What’s the cost of the installation?

An air source heat pump can cost anywhere between £7,000 and £14,000[9] and costs can vary based on the system and complexity of the installation. It is a big investment for people, and that’s why the government is offering 90,000 homes in England and Wales grants of £5,000 as part of its Boiler Upgrade Scheme. As mentioned, you may also need to add on the cost of upgrading your home to this figure, to cover any insulation, double glazing, bigger radiators, or underfloor heating.

Would LPG/Bio-LPG be a better fit?

Heat pumps aren’t for everyone, and if you’re concerned about the suitability for your home, or the cost, then liquefied petroleum gas (LPG) and soon-to-come Bio-LPG (renewable green gas) could be the perfect solution for you.

Unlike heat pumps, LPG provides instant high temperature heating and hot water, which means it can be a more effective solution for harder to treat off-grid properties. Modern LPG boilers are efficient and relatively low cost, plus you may not require extra upgrades like insulation or low temperature radiators. You won’t need space for a hot water cylinder, and you won’t need to worry about any unwanted noise. 

LPG is cleaner and greener than other conventional off-grid fuels. In fact, if you’re currently running on oil, and have an ageing boiler, then you could make significant cost and carbon savings by making the switch. LPG produces 20%[10] fewer carbon emissions than heating oil and far fewer other nasty pollutants that impact air quality.

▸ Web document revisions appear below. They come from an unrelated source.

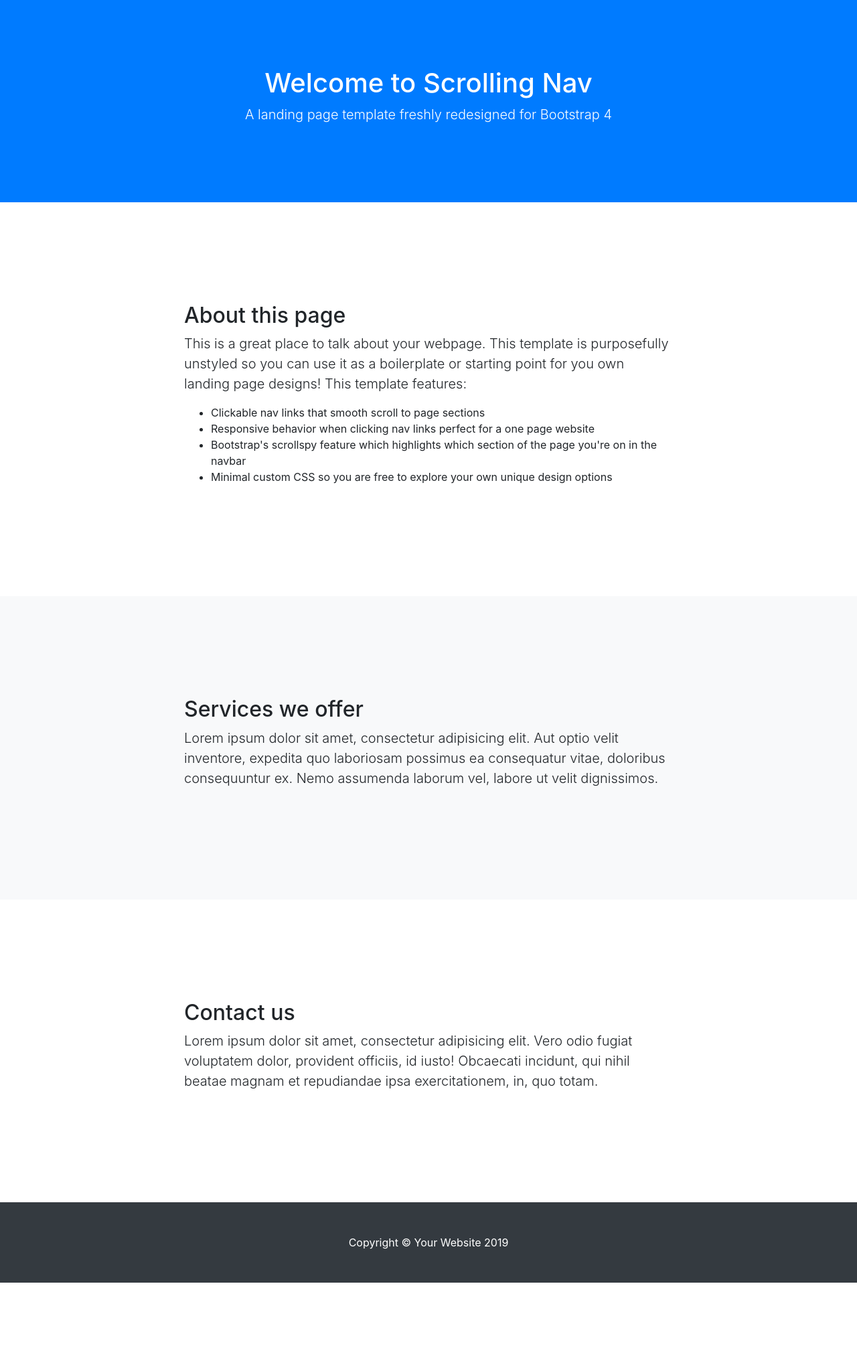
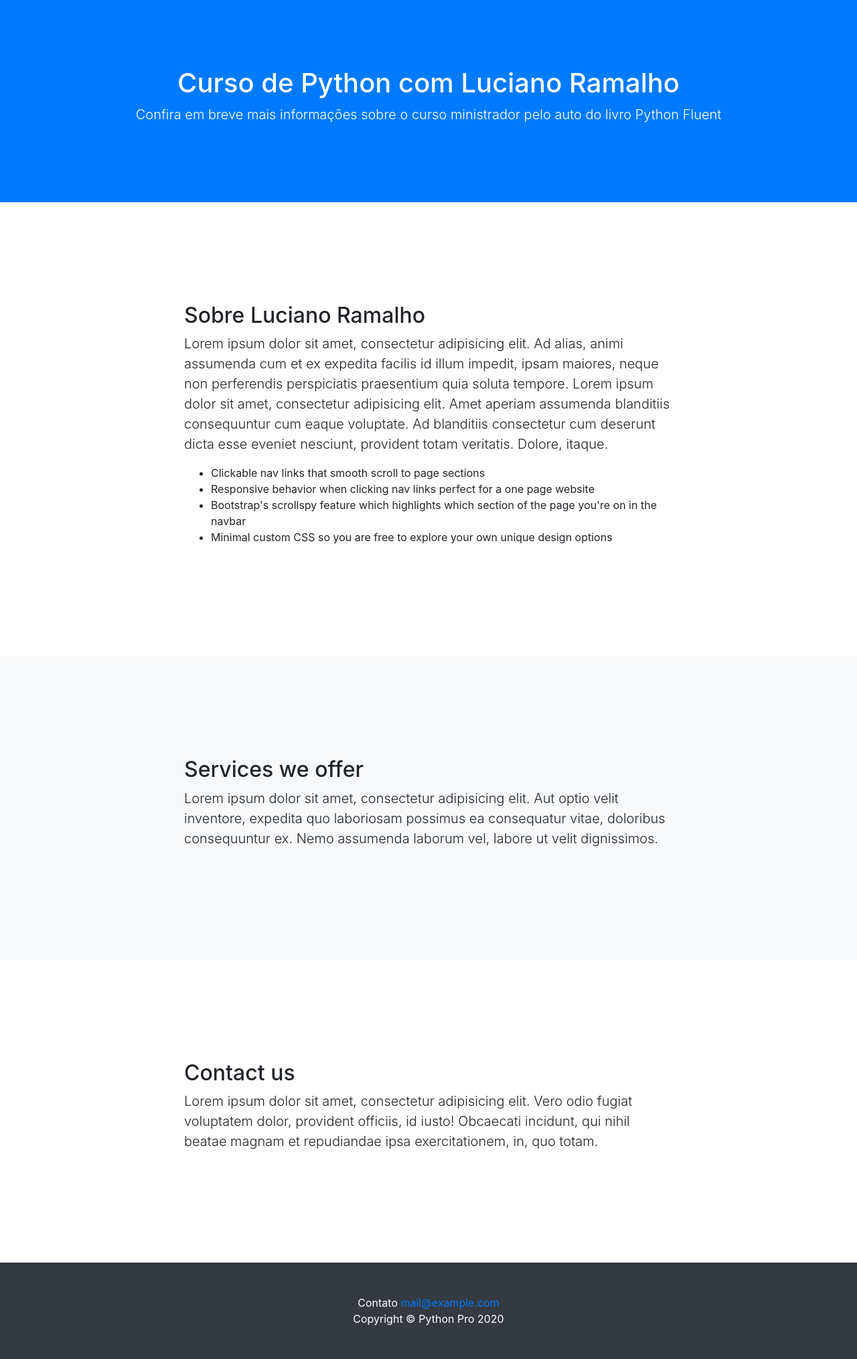
Before and after one commit to diegomaranhao/curso-django, a Django app: page / in a window 1280 px wide. Shown: the part 56-2085 px from the top of the page at 67% size. Before the commit the page ends 1971 px from the top, so only its background shows below. Run offline with Django 3.2, Linux system fonts and the light colour scheme; some libraries are stand-ins or nearby versions.

Commit message:
Entregar a landing page close #62

```diff
--- a/pypro/base/templates/base/index.html
+++ b/pypro/base/templates/base/index.html
@@ -8,7 +8,7 @@
     <meta name="viewport" content="width=device-width, initial-scale=1, shrink-to-fit=no">
     <meta name="description" content="Págian do curso python pro">
     <meta name="author" content="DOM">
-
+    <link rel="icon" type="image/png" href="{% static 'img/favicon.png' %}">
     <title>Python Pro</title>
 
     <!-- Bootstrap core CSS -->
@@ -52,8 +52,8 @@
 
 <header class="bg-primary text-white">
     <div class="container text-center">
-        <h1>Welcome to Scrolling Nav</h1>
-        <p class="lead">A landing page template freshly redesigned for Bootstrap 4</p>
+        <h1>Curso de Python com Luciano Ramalho</h1>
+        <p class="lead">Confira em breve mais informações sobre o curso ministrador pelo auto do livro Python Fluent</p>
     </div>
 </header>
 
@@ -61,10 +61,12 @@
     <div class="container">
         <div class="row">
             <div class="col-lg-8 mx-auto">
-                <h2>About this page</h2>
-                <p class="lead">This is a great place to talk about your webpage. This template is purposefully unstyled
-                    so you can use it as a boilerplate or starting point for you own landing page designs! This template
-                    features:</p>
+                <h2>Sobre Luciano Ramalho</h2>
+                <p class="lead">Lorem ipsum dolor sit amet, consectetur adipisicing elit. Ad alias, animi assumenda cum
+                    et ex expedita facilis id illum impedit, ipsam maiores, neque non perferendis perspiciatis
+                    praesentium quia soluta tempore. Lorem ipsum dolor sit amet, consectetur adipisicing elit. Amet
+                    aperiam assumenda blanditiis consequuntur cum eaque voluptate. Ad blanditiis consectetur cum
+                    deserunt dicta esse eveniet nesciunt, provident totam veritatis. Dolore, itaque.</p>
                 <ul>
                     <li>Clickable nav links that smooth scroll to page sections</li>
                     <li>Responsive behavior when clicking nav links perfect for a one page website</li>
@@ -107,7 +109,9 @@
 <!-- Footer -->
 <footer class="py-5 bg-dark">
     <div class="container">
-        <p class="m-0 text-center text-white">Copyright &copy; Your Website 2019</p>
+        <p class="m-0 text-center text-white">Contato <a href="mail@example.com">mail@example.com </a></p>
+        <p class="m-0 text-center text-white">Copyright &copy; Python Pro {% now 'Y' %} </p>
+
     </div>
     <!-- /.container -->
 </footer>
```
Also changed, not shown: pypro/base/static/img/favicon.png (added).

But if you’re looking for a renewable fuel, there’s good news. Bio-LPG is a lower carbon version of LPG. Once Bio-LPG is more readily available, you’ll be able to just drop this eco-friendly green gas into your existing LPG system without needing to make any changes or buy any new equipment. This means anyone running on LPG now, is perfectly set up for a renewable future.

Want to find out more? Contact our energy experts on 0800 023 23 32 or get a quote today.










[10] BEIS Greenhouse Gas Reporting: Conversion Factors 2019